Source material
____

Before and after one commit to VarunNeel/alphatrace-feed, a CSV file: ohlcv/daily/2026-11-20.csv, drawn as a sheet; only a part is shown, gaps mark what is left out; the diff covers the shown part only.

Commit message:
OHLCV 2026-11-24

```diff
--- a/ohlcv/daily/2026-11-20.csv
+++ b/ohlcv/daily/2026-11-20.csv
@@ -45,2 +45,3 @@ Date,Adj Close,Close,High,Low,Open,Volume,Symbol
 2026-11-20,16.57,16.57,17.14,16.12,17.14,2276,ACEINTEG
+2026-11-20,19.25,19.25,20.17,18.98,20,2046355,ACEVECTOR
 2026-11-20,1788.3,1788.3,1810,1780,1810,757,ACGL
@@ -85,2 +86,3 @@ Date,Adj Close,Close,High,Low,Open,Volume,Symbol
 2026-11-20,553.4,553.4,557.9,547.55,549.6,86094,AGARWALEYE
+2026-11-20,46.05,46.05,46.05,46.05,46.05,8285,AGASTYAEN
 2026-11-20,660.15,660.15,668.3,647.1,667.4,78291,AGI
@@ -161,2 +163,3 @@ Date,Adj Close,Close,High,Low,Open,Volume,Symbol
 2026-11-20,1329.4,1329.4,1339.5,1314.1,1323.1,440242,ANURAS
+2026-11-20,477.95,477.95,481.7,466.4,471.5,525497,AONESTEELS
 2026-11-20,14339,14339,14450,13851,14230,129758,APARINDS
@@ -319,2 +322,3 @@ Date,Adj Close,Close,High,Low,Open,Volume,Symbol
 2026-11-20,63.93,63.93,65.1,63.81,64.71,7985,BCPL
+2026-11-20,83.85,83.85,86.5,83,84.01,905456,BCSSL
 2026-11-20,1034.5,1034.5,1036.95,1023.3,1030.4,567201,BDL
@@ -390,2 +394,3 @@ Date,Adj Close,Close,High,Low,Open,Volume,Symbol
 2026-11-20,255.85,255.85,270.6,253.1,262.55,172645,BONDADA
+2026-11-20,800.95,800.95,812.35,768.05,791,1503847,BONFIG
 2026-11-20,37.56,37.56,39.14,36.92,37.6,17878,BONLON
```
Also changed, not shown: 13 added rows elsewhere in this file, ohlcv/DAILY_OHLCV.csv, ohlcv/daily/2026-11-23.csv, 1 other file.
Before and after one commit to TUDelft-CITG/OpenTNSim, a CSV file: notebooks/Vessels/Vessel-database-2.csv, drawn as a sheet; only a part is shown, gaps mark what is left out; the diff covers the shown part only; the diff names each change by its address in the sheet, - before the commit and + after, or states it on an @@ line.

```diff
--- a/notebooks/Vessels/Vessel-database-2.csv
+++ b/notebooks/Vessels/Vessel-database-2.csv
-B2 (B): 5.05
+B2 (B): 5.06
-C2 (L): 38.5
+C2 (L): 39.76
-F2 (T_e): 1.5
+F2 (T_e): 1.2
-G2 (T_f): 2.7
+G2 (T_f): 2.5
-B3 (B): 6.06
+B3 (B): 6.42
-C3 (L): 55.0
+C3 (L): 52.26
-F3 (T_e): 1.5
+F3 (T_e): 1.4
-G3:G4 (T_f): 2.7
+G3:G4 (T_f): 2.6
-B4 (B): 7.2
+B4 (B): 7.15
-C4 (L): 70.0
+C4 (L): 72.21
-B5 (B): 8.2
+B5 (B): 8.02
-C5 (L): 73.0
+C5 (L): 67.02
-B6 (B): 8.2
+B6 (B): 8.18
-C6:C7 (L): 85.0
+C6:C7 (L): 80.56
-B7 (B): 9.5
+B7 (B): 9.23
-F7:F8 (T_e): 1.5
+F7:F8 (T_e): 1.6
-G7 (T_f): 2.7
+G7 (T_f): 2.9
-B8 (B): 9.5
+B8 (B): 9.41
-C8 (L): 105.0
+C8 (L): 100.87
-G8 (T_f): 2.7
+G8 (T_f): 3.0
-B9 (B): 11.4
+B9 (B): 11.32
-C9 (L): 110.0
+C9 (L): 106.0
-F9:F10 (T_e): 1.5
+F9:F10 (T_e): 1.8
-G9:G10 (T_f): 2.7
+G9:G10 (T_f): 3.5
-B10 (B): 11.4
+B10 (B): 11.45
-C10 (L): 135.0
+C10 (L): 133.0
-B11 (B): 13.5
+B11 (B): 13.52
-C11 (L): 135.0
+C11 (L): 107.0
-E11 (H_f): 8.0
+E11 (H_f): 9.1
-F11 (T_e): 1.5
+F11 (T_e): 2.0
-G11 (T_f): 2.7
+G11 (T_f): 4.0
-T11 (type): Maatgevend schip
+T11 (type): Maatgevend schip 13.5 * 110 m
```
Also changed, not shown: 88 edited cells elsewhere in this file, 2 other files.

____

What to produce
Print every record exactly, so that each word matches what is written above.

Output of the task
Before and after one commit to VarunNeel/alphatrace-feed, a CSV file: ohlcv/daily/2026-11-20.csv, drawn as a sheet; only a part is shown, gaps mark what is left out; the diff covers the shown part only.

Commit message:
OHLCV 2026-11-24

```diff
--- a/ohlcv/daily/2026-11-20.csv
+++ b/ohlcv/daily/2026-11-20.csv
@@ -45,2 +45,3 @@ Date,Adj Close,Close,High,Low,Open,Volume,Symbol
 2026-11-20,16.57,16.57,17.14,16.12,17.14,2276,ACEINTEG
+2026-11-20,19.25,19.25,20.17,18.98,20,2046355,ACEVECTOR
 2026-11-20,1788.3,1788.3,1810,1780,1810,757,ACGL
@@ -85,2 +86,3 @@ Date,Adj Close,Close,High,Low,Open,Volume,Symbol
 2026-11-20,553.4,553.4,557.9,547.55,549.6,86094,AGARWALEYE
+2026-11-20,46.05,46.05,46.05,46.05,46.05,8285,AGASTYAEN
 2026-11-20,660.15,660.15,668.3,647.1,667.4,78291,AGI
@@ -161,2 +163,3 @@ Date,Adj Close,Close,High,Low,Open,Volume,Symbol
 2026-11-20,1329.4,1329.4,1339.5,1314.1,1323.1,440242,ANURAS
+2026-11-20,477.95,477.95,481.7,466.4,471.5,525497,AONESTEELS
 2026-11-20,14339,14339,14450,13851,14230,129758,APARINDS
@@ -319,2 +322,3 @@ Date,Adj Close,Close,High,Low,Open,Volume,Symbol
 2026-11-20,63.93,63.93,65.1,63.81,64.71,7985,BCPL
+2026-11-20,83.85,83.85,86.5,83,84.01,905456,BCSSL
 2026-11-20,1034.5,1034.5,1036.95,1023.3,1030.4,567201,BDL
@@ -390,2 +394,3 @@ Date,Adj Close,Close,High,Low,Open,Volume,Symbol
 2026-11-20,255.85,255.85,270.6,253.1,262.55,172645,BONDADA
+2026-11-20,800.95,800.95,812.35,768.05,791,1503847,BONFIG
 2026-11-20,37.56,37.56,39.14,36.92,37.6,17878,BONLON
```
Also changed, not shown: 13 added rows elsewhere in this file, ohlcv/DAILY_OHLCV.csv, ohlcv/daily/2026-11-23.csv, 1 other file.
Before and after one commit to TUDelft-CITG/OpenTNSim, a CSV file: notebooks/Vessels/Vessel-database-2.csv, drawn as a sheet; only a part is shown, gaps mark what is left out; the diff covers the shown part only; the diff names each change by its address in the sheet, - before the commit and + after, or states it on an @@ line.

```diff
--- a/notebooks/Vessels/Vessel-database-2.csv
+++ b/notebooks/Vessels/Vessel-database-2.csv
-B2 (B): 5.05
+B2 (B): 5.06
-C2 (L): 38.5
+C2 (L): 39.76
-F2 (T_e): 1.5
+F2 (T_e): 1.2
-G2 (T_f): 2.7
+G2 (T_f): 2.5
-B3 (B): 6.06
+B3 (B): 6.42
-C3 (L): 55.0
+C3 (L): 52.26
-F3 (T_e): 1.5
+F3 (T_e): 1.4
-G3:G4 (T_f): 2.7
+G3:G4 (T_f): 2.6
-B4 (B): 7.2
+B4 (B): 7.15
-C4 (L): 70.0
+C4 (L): 72.21
-B5 (B): 8.2
+B5 (B): 8.02
-C5 (L): 73.0
+C5 (L): 67.02
-B6 (B): 8.2
+B6 (B): 8.18
-C6:C7 (L): 85.0
+C6:C7 (L): 80.56
-B7 (B): 9.5
+B7 (B): 9.23
-F7:F8 (T_e): 1.5
+F7:F8 (T_e): 1.6
-G7 (T_f): 2.7
+G7 (T_f): 2.9
-B8 (B): 9.5
+B8 (B): 9.41
-C8 (L): 105.0
+C8 (L): 100.87
-G8 (T_f): 2.7
+G8 (T_f): 3.0
-B9 (B): 11.4
+B9 (B): 11.32
-C9 (L): 110.0
+C9 (L): 106.0
-F9:F10 (T_e): 1.5
+F9:F10 (T_e): 1.8
-G9:G10 (T_f): 2.7
+G9:G10 (T_f): 3.5
-B10 (B): 11.4
+B10 (B): 11.45
-C10 (L): 135.0
+C10 (L): 133.0
-B11 (B): 13.5
+B11 (B): 13.52
-C11 (L): 135.0
+C11 (L): 107.0
-E11 (H_f): 8.0
+E11 (H_f): 9.1
-F11 (T_e): 1.5
+F11 (T_e): 2.0
-G11 (T_f): 2.7
+G11 (T_f): 4.0
-T11 (type): Maatgevend schip
+T11 (type): Maatgevend schip 13.5 * 110 m
```
Also changed, not shown: 88 edited cells elsewhere in this file, 2 other files.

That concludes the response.